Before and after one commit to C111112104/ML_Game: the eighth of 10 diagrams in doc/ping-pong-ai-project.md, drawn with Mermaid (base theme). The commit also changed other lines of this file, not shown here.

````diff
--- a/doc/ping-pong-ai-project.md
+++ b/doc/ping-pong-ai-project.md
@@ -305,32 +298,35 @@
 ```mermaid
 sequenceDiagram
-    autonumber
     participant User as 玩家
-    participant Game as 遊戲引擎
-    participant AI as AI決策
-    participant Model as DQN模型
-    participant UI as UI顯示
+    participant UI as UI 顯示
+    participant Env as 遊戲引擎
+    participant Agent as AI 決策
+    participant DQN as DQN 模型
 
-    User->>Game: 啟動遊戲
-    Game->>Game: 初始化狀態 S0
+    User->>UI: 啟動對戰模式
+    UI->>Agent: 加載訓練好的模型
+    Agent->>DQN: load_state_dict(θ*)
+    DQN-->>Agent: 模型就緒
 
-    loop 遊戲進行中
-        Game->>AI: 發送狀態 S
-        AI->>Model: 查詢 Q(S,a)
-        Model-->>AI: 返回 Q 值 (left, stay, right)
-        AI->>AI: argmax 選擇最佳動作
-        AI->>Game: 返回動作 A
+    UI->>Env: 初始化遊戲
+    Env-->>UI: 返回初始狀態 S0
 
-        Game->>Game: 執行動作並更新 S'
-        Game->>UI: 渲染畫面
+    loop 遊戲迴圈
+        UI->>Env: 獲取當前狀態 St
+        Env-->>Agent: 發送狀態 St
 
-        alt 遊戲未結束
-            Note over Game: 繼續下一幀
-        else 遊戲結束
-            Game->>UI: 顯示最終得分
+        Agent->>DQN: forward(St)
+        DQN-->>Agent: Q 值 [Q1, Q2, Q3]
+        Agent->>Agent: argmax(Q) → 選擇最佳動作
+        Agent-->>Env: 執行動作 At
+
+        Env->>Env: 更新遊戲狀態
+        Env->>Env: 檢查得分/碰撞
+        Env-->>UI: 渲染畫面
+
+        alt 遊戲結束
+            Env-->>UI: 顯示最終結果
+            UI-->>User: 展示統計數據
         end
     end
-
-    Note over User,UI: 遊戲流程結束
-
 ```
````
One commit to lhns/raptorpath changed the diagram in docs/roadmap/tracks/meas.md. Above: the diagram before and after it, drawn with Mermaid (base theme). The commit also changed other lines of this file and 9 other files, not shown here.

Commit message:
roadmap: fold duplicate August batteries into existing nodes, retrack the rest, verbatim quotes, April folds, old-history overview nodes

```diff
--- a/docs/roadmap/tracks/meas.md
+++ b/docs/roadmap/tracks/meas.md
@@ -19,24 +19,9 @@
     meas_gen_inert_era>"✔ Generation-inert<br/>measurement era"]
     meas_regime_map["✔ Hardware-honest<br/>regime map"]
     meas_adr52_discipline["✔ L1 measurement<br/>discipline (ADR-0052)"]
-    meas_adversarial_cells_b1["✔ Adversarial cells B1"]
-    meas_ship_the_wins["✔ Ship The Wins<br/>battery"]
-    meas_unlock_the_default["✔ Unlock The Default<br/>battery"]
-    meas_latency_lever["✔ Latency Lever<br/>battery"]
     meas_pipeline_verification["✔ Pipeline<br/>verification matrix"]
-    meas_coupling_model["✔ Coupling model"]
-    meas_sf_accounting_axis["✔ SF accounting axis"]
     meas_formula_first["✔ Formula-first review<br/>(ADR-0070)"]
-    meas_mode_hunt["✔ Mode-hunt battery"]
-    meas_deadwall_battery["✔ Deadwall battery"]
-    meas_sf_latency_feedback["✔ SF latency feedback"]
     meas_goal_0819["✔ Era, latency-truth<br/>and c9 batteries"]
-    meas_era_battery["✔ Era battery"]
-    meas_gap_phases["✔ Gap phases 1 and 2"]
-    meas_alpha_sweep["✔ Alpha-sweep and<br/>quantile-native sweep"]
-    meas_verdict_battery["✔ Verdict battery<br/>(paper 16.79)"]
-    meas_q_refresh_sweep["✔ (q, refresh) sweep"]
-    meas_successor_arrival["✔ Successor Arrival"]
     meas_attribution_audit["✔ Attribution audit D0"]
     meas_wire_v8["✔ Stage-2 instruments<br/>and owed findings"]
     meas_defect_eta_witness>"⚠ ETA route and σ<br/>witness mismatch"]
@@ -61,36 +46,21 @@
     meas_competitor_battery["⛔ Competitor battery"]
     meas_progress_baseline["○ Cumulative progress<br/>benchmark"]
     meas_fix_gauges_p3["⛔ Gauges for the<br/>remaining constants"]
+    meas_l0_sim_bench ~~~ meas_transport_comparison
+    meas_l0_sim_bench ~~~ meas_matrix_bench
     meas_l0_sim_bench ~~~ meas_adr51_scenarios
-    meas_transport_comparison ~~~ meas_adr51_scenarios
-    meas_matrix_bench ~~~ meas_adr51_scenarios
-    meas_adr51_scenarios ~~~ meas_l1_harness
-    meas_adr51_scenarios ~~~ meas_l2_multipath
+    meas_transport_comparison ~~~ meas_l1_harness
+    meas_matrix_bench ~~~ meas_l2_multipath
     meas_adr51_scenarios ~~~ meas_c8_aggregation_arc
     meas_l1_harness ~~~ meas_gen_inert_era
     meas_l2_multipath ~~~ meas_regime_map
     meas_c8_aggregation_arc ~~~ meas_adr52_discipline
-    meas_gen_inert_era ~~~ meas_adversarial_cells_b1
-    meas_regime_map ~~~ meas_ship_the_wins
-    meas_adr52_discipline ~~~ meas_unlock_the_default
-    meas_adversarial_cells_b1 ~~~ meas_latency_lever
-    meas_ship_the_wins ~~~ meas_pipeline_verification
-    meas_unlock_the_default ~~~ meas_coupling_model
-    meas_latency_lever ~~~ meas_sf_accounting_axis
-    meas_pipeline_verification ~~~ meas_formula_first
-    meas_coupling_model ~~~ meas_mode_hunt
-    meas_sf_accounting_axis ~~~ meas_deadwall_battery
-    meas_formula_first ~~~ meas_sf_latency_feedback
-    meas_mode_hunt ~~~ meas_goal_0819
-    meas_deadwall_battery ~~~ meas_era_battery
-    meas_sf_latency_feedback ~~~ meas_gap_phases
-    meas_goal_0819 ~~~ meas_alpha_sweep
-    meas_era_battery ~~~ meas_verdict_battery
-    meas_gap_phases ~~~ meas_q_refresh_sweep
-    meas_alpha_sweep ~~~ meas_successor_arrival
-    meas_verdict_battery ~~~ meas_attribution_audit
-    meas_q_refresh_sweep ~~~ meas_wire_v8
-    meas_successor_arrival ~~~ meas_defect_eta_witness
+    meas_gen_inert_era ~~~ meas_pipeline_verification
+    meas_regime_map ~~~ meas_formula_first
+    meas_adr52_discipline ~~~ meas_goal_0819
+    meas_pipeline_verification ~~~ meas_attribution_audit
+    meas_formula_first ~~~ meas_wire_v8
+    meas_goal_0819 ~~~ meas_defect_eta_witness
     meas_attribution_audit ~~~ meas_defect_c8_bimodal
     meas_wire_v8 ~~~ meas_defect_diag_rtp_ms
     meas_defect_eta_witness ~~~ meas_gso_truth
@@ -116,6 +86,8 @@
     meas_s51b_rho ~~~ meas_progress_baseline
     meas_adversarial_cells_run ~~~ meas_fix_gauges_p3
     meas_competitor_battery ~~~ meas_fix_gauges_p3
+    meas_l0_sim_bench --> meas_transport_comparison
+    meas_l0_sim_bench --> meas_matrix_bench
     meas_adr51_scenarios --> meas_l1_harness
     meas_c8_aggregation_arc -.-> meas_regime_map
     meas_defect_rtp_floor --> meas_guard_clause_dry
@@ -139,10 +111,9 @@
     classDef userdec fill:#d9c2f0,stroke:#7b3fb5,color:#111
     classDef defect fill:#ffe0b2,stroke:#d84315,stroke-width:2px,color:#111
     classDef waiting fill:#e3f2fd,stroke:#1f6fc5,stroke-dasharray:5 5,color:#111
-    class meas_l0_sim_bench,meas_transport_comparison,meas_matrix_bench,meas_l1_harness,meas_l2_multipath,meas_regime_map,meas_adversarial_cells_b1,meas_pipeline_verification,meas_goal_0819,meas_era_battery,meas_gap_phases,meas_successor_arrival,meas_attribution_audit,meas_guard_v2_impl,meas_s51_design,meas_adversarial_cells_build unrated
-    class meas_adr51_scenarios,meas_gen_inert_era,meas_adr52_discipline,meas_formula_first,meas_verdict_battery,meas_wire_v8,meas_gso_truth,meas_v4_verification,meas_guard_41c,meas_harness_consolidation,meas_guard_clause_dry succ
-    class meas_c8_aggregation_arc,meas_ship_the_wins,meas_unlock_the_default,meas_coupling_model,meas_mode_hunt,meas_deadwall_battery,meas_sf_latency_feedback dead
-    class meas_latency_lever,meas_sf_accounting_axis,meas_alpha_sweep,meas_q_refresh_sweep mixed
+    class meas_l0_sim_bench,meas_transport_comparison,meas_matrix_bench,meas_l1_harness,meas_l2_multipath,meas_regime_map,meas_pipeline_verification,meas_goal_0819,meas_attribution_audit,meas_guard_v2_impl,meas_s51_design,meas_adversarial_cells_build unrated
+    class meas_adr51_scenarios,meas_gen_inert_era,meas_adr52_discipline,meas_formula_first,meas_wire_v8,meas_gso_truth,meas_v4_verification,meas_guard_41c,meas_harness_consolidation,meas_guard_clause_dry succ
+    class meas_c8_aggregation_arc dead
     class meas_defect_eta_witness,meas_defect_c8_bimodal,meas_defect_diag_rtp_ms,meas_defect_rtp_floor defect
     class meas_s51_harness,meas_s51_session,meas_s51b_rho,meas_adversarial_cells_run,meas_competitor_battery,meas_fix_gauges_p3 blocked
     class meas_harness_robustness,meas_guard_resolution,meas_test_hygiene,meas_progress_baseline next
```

======

→ **YOUR TASK**
Work out how many lines in the records above contain the word "fill". State only that number.

→ **RESPONSE TO THE EXERCISE**
3